- [What you need to do] From the line with "训练 / prefill" through the line with "结构演进：是什么 → 为什么", inclusive, return each line of the data below exactly and leave the rest out.

Before-and-after change records

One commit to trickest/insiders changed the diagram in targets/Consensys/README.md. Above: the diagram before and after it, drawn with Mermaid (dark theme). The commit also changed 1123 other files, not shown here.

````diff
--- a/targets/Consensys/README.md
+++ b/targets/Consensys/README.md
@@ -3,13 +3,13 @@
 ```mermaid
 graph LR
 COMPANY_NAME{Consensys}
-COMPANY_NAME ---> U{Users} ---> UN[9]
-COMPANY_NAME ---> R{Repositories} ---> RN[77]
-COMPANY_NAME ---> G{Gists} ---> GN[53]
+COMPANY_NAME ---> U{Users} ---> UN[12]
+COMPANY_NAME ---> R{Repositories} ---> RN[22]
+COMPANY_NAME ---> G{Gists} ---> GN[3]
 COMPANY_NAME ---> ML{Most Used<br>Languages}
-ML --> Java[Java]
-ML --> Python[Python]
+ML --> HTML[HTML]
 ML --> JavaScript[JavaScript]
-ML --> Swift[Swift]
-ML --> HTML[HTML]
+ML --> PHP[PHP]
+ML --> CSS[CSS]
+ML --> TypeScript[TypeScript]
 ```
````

==

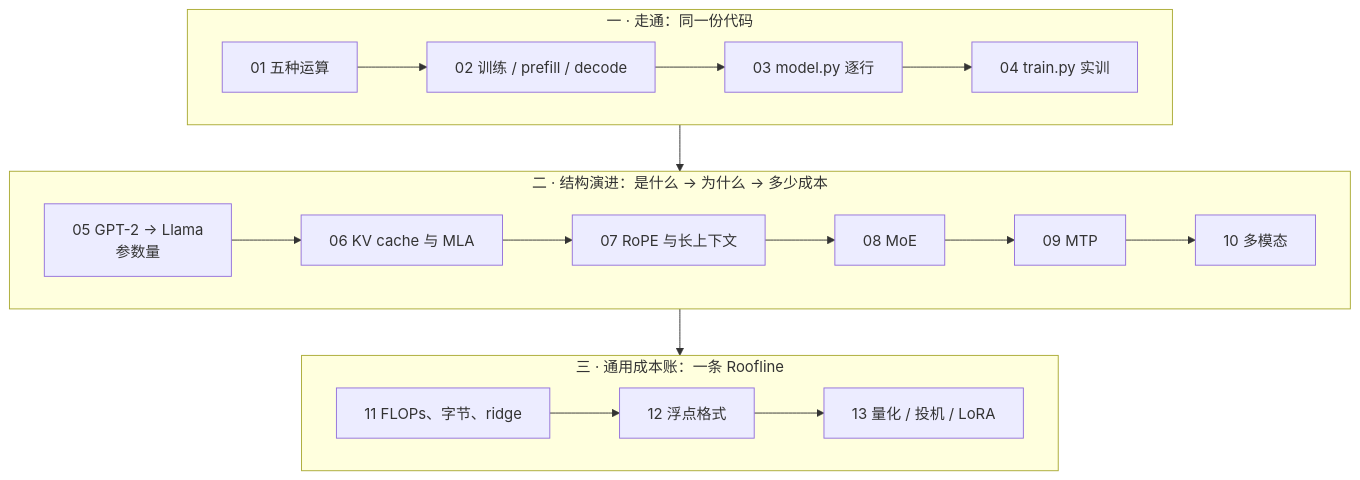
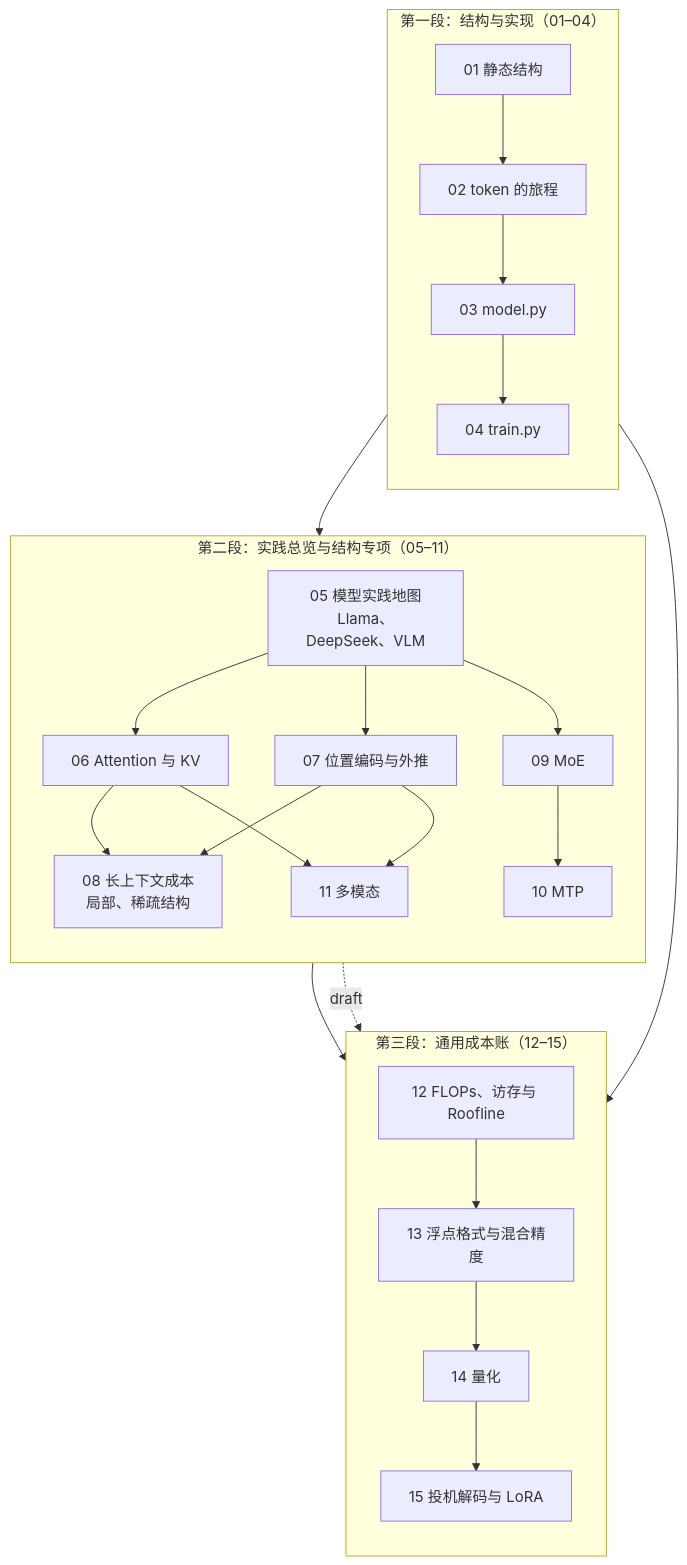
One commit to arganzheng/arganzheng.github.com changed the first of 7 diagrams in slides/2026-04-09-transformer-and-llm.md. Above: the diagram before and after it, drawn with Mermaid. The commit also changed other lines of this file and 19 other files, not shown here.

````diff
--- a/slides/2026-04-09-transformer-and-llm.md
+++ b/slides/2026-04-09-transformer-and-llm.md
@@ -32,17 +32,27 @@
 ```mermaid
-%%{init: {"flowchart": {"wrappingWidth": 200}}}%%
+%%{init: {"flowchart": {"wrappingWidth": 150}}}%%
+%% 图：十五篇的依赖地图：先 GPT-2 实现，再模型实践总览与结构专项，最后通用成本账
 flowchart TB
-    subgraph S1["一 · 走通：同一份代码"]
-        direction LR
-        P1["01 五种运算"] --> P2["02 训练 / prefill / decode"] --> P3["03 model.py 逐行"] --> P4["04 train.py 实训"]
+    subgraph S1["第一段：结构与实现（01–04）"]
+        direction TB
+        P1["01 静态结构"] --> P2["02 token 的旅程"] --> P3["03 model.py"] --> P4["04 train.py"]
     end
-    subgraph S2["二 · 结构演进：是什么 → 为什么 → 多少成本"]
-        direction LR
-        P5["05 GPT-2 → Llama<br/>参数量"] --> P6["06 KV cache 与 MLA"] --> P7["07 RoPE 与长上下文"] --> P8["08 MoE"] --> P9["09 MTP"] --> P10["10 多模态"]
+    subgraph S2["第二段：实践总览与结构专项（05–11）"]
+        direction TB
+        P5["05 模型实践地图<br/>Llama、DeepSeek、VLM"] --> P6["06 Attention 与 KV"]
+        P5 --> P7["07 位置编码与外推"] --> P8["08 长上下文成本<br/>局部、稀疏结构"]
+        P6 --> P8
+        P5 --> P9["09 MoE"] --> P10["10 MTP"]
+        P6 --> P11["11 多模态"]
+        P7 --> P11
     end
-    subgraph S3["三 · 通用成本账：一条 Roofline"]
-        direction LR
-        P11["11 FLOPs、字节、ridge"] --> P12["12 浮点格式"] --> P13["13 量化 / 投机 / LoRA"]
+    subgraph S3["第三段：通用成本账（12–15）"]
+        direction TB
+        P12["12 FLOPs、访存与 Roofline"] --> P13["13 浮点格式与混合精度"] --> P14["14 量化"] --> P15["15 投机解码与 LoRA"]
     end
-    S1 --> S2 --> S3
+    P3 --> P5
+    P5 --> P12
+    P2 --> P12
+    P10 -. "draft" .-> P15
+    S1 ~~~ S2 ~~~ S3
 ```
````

---

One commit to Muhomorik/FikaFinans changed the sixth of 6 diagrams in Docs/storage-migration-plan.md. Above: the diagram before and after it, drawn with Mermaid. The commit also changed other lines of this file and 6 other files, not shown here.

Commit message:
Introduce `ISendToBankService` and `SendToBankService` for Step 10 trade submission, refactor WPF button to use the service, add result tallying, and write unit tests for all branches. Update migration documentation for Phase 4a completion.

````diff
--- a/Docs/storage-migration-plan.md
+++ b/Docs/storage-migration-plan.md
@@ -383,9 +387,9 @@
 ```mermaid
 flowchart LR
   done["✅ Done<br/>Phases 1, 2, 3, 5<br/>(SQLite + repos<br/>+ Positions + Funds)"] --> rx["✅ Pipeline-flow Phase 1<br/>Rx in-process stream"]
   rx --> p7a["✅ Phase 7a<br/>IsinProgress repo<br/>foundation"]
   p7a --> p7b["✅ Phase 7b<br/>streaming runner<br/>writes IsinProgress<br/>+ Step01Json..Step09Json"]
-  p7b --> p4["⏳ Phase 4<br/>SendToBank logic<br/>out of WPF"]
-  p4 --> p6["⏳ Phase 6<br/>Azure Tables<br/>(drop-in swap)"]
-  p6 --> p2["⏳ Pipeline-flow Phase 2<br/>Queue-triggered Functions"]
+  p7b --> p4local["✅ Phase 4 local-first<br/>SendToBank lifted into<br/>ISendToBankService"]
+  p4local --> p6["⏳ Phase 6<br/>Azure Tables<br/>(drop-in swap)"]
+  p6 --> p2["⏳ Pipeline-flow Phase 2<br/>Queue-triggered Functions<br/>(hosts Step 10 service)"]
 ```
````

- [Task output]
-        P1["01 五种运算"] --> P2["02 训练 / prefill / decode"] --> P3["03 model.py 逐行"] --> P4["04 train.py 实训"]
+    subgraph S1["第一段：结构与实现（01–04）"]
+        direction TB
+        P1["01 静态结构"] --> P2["02 token 的旅程"] --> P3["03 model.py"] --> P4["04 train.py"]
     end
-    subgraph S2["二 · 结构演进：是什么 → 为什么 → 多少成本"]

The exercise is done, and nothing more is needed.